* Task input *
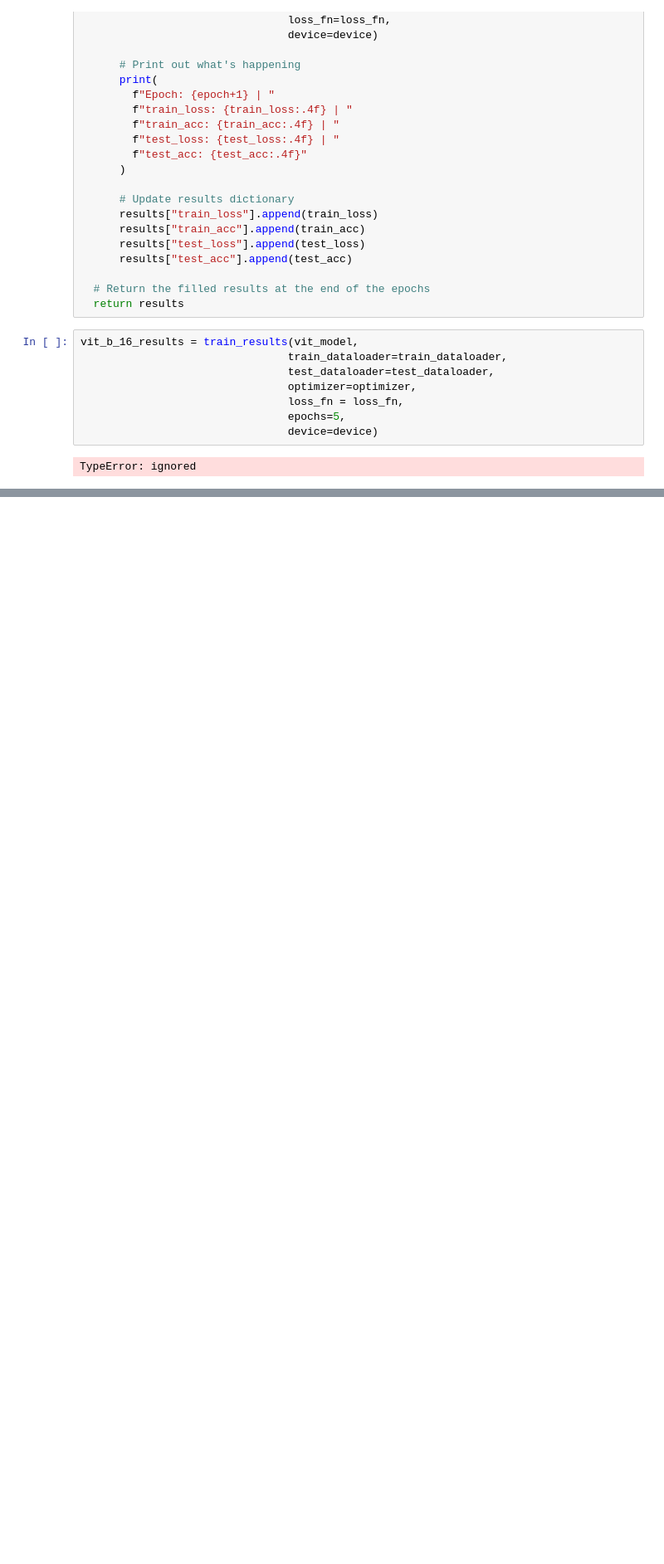
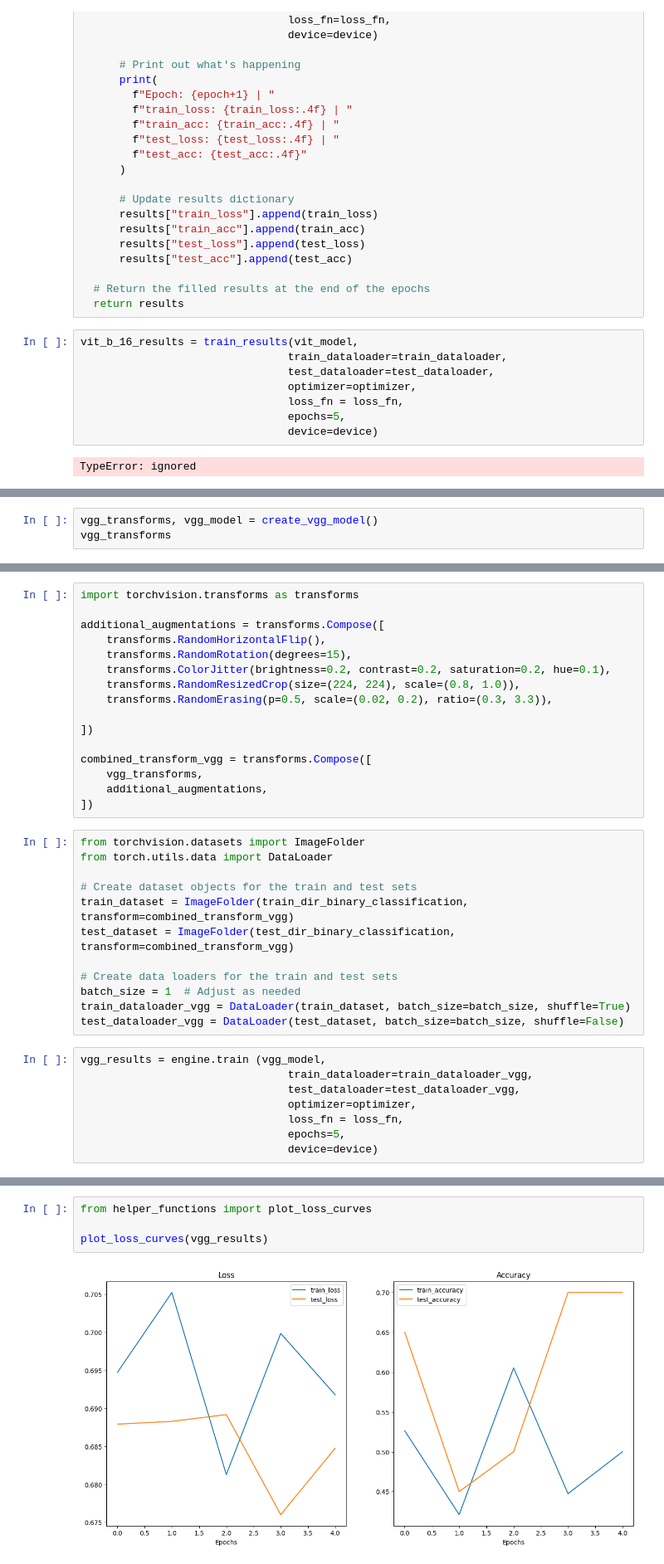
Before and after one commit to beyzoskaya/PyTorch_deepLearning, a Jupyter notebook: extras/family_recognition_demo.ipynb, the cells around one changed output, grey strips where cells are left out. Shown at 83% size. Saved outputs shown, nothing was run; the diff lists cells and outputs as text; blank space fills up the shorter version.

```diff
--- a/extras/family_recognition_demo.ipynb
+++ b/extras/family_recognition_demo.ipynb
@@ -371,0 +525,3 @@ plot_loss_curves(vit_b_16_results)
+# %%
+vgg_transforms, vgg_model = create_vgg_model()
+vgg_transforms
@@ -371,0 +560,36 @@ plot_loss_curves(vit_b_16_results)
+# %%
+import torchvision.transforms as transforms
+
+additional_augmentations = transforms.Compose([
+    transforms.RandomHorizontalFlip(),
+    transforms.RandomRotation(degrees=15),
+    transforms.ColorJitter(brightness=0.2, contrast=0.2, saturation=0.2, hue=0.1),
+    transforms.RandomResizedCrop(size=(224, 224), scale=(0.8, 1.0)),
+    transforms.RandomErasing(p=0.5, scale=(0.02, 0.2), ratio=(0.3, 3.3)),
+
+])
+
+combined_transform_vgg = transforms.Compose([
+    vgg_transforms,
+    additional_augmentations,
+])
+# %%
+from torchvision.datasets import ImageFolder
+from torch.utils.data import DataLoader
+
+# Create dataset objects for the train and test sets
+train_dataset = ImageFolder(train_dir_binary_classification, transform=combined_transform_vgg)
+test_dataset = ImageFolder(test_dir_binary_classification, transform=combined_transform_vgg)
+
+# Create data loaders for the train and test sets
+batch_size = 1  # Adjust as needed
+train_dataloader_vgg = DataLoader(train_dataset, batch_size=batch_size, shuffle=True)
+test_dataloader_vgg = DataLoader(test_dataset, batch_size=batch_size, shuffle=False)
+# %%
+vgg_results = engine.train (vgg_model,
+                                train_dataloader=train_dataloader_vgg,
+                                test_dataloader=test_dataloader_vgg,
+                                optimizer=optimizer,
+                                loss_fn = loss_fn,
+                                epochs=5,
+                                device=device)
@@ -371,0 +602,6 @@ plot_loss_curves(vit_b_16_results)
+# %%
+from helper_functions import plot_loss_curves
+
+plot_loss_curves(vgg_results)
+# %% [output]
+[figure, added]
```
Also changed, not shown: parts of 28 cells of this notebook.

* Problem details *
The answer must consist of every line from the entries above that contains the string "scale".

* Response box *
+    transforms.RandomResizedCrop(size=(224, 224), scale=(0.8, 1.0)),
+    transforms.RandomErasing(p=0.5, scale=(0.02, 0.2), ratio=(0.3, 3.3)),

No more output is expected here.